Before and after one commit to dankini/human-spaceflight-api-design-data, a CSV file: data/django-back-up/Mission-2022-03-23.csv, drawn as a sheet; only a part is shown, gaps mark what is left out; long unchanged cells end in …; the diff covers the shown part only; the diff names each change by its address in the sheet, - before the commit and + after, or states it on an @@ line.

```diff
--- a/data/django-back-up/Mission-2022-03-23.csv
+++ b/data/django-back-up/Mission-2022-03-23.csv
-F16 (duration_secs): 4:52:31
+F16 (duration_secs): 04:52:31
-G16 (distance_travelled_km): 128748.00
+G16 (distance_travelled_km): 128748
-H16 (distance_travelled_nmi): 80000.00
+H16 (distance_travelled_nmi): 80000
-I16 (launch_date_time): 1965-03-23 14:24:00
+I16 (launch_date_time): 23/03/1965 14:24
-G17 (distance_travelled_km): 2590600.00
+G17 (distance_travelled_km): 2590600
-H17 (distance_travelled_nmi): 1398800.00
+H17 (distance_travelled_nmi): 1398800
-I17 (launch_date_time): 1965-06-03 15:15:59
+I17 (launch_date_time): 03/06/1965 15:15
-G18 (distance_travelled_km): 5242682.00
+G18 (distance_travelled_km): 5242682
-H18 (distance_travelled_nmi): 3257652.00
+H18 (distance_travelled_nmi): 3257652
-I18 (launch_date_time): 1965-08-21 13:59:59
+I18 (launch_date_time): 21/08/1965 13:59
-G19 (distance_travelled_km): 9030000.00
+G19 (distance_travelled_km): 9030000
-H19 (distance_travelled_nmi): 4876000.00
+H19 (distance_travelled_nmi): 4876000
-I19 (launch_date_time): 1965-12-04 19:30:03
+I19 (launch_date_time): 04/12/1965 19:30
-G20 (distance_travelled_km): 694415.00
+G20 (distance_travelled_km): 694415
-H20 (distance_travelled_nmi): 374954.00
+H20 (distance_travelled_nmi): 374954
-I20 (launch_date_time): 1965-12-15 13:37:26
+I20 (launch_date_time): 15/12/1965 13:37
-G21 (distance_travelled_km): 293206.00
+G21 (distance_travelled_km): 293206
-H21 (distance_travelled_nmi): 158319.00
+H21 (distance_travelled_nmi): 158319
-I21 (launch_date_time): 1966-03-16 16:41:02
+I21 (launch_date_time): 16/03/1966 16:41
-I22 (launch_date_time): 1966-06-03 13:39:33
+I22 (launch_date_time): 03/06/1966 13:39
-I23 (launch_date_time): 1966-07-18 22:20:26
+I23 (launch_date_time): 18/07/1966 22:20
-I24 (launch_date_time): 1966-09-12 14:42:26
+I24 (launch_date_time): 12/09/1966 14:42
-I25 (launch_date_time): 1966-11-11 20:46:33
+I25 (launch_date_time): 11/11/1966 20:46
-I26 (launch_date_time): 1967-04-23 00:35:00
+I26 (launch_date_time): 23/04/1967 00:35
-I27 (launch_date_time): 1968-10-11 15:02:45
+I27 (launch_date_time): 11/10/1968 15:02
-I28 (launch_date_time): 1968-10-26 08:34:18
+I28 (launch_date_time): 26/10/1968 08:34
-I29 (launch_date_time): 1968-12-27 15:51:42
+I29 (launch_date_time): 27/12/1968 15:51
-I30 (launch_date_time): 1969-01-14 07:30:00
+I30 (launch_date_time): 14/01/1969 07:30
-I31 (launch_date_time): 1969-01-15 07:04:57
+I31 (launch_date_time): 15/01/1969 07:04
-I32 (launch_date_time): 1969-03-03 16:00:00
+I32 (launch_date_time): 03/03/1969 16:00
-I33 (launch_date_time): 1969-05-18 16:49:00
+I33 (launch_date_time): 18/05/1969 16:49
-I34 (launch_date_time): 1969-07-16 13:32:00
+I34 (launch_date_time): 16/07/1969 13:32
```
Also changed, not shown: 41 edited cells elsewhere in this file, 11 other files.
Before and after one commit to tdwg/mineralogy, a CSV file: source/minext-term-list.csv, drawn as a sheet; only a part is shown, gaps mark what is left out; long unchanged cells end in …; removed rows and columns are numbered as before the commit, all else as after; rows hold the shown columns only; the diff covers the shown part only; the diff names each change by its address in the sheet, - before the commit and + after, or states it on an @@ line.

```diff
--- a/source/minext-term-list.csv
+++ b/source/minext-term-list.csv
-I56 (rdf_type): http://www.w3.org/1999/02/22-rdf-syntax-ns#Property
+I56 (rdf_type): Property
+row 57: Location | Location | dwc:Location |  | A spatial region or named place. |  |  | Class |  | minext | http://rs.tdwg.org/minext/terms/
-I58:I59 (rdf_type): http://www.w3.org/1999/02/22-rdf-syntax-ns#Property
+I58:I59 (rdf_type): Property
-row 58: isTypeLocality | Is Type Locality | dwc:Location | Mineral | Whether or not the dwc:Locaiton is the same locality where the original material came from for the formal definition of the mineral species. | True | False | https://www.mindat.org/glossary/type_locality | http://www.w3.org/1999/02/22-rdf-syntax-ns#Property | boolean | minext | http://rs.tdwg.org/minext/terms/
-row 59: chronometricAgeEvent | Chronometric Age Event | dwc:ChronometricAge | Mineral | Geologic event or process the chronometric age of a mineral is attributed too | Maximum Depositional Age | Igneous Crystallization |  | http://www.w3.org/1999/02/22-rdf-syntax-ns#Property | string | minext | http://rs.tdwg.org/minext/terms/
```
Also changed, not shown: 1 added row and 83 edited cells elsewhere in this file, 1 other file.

^^^^^^^^

◆ **Exercise objective**
Search the entries above for the string "elsewhere". Copy each line in which it appears.

◆ **Solution**
Also changed, not shown: 41 edited cells elsewhere in this file, 11 other files.
Also changed, not shown: 1 added row and 83 edited cells elsewhere in this file, 1 other file.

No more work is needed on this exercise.